The new announcement today adds to concerns about the safety of investing in the digital currency, which faces the same security problems that anything else stored on a network or hard drive faces. The whole Bitcoin ecosystem is also inevitably linked to computer systems. And there have been plenty of instances where even some of the best online services like Amazon’s cloud computing have failed for significant periods of time.

The trojan, called Infostealer.coinbit, finds a Bitcoin owner’s “digital wallet” that contains information about the individual’s Bitcoins and mails it to the attacker. The hacker can then use a brute-force attack to discover the password for the Bitcoin wallet and steal the owner’s Bitcoins.

This is the second time Bitcoins have made news because of potential security concerns linked to the currency’s digital origins. A thief recently stole 25,000 Bitcoins — which amounted to roughly $500,000 at the time they were stolen — from a compromised Windows computer.

Geeks and tech-savvy individuals have heralded Bitcoins as the next evolution of currency because it is designed to remove the middle man in transactions. That can be a transaction provider like PayPal or a bank when someone makes a purchase with a credit or debit card. When someone makes a transaction, the Bitcoin is automatically transferred to the recipient through an encrypted transaction that ensures Bitcoins can’t be hacked or created artificially.

New Bitcoins are added to the market through the “Bitcoin Mining” — a process where individuals run servers that handle Bitcoin transactions and get paid in Bitcoins for doing so. The number of Bitcoins available to users is algorithmically limited — meaning the number of new Bitcoins introduced into the economy decreases over time and reaches a cap of somewhere around 21 million. That means that, similar to days on the stock market where there is low trading volume, smaller moves in the market are able to cause greater swings in the value of the Bitcoin. An 8 percent swing in the value of the Bitcoin throughout the day is pretty typical.

Symantec said that the whole method of generating Bitcoins was an open invitation to malware developers to exploit the system. Tech-savvy hackers that control botnets — a massive network of computers that they can send commands to — can use those huge botnets to generate nearly $100,000 a month through Bitcoin mining based on an exchange rate of $20 per Bitcoin.

Despite a lot of hype surrounding the new currency, the currency is facing growing pains with new reports of theft and heavy volatility in the Bitcoin trading market.
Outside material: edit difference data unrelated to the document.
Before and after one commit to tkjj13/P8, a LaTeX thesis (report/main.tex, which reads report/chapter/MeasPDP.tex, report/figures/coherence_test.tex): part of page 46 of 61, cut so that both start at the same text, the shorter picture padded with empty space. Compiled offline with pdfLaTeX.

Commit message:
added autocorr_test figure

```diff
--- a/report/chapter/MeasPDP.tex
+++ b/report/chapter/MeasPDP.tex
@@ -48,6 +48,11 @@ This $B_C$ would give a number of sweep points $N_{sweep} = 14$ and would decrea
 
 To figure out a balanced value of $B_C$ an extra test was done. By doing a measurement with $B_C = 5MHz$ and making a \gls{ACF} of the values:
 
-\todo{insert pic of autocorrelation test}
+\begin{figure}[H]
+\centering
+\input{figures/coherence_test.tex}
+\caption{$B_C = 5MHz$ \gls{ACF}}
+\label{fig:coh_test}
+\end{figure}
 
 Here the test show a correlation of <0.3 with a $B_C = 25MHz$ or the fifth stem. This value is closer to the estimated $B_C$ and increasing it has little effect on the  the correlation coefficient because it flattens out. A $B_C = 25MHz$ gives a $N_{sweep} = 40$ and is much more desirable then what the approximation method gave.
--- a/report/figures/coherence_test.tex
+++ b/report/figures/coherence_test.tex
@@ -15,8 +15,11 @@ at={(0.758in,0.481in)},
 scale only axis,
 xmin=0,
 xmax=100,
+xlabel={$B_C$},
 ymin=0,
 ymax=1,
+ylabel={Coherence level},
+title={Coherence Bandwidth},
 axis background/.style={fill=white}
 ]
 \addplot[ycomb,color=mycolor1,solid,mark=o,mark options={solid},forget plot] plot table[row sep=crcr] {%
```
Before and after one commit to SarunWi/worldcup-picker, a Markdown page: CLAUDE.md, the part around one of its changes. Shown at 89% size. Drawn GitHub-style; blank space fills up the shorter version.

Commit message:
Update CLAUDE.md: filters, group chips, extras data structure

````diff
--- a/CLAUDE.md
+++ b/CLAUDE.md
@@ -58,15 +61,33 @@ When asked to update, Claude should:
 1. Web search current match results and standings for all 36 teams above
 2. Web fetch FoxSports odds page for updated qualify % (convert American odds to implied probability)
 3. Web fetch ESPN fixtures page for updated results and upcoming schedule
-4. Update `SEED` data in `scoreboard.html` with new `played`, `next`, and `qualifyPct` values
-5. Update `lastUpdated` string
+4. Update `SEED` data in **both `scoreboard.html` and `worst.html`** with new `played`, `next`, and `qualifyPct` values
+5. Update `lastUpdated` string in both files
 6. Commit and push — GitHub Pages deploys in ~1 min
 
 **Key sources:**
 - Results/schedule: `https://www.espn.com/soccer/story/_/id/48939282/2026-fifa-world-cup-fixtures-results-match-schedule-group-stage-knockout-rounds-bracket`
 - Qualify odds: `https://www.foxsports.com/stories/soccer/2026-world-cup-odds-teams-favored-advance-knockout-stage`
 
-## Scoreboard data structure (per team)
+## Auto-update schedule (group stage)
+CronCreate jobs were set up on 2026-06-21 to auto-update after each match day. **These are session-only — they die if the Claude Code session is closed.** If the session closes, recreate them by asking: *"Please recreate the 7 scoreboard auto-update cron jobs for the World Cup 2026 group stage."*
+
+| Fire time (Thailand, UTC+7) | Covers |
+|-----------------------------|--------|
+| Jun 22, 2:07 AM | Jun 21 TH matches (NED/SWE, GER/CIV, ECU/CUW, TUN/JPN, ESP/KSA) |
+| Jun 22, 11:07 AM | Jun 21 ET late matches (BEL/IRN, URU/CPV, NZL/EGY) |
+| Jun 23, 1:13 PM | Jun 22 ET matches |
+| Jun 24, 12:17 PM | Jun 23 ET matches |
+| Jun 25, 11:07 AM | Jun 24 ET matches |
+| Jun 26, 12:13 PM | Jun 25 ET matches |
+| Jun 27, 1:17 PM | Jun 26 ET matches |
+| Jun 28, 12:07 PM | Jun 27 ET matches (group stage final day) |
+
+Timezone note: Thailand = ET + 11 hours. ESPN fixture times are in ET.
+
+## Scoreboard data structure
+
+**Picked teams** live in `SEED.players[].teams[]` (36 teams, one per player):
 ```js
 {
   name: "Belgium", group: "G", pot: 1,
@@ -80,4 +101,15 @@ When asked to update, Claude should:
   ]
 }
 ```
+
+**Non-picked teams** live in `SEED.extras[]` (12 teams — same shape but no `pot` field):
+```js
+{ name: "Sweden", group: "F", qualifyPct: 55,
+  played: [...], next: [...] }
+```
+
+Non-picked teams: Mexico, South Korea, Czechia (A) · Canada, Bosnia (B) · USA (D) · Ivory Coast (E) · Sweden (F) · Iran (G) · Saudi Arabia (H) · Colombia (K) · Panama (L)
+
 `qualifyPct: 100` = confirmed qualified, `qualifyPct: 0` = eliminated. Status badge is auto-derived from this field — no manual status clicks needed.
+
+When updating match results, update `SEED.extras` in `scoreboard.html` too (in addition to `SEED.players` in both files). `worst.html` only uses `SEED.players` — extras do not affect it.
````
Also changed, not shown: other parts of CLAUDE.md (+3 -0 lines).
The currency is unstable and is being used mostly as a speculative vehicle, according to the consensus answer on question-and-answer site Quora.

Filed under: mobile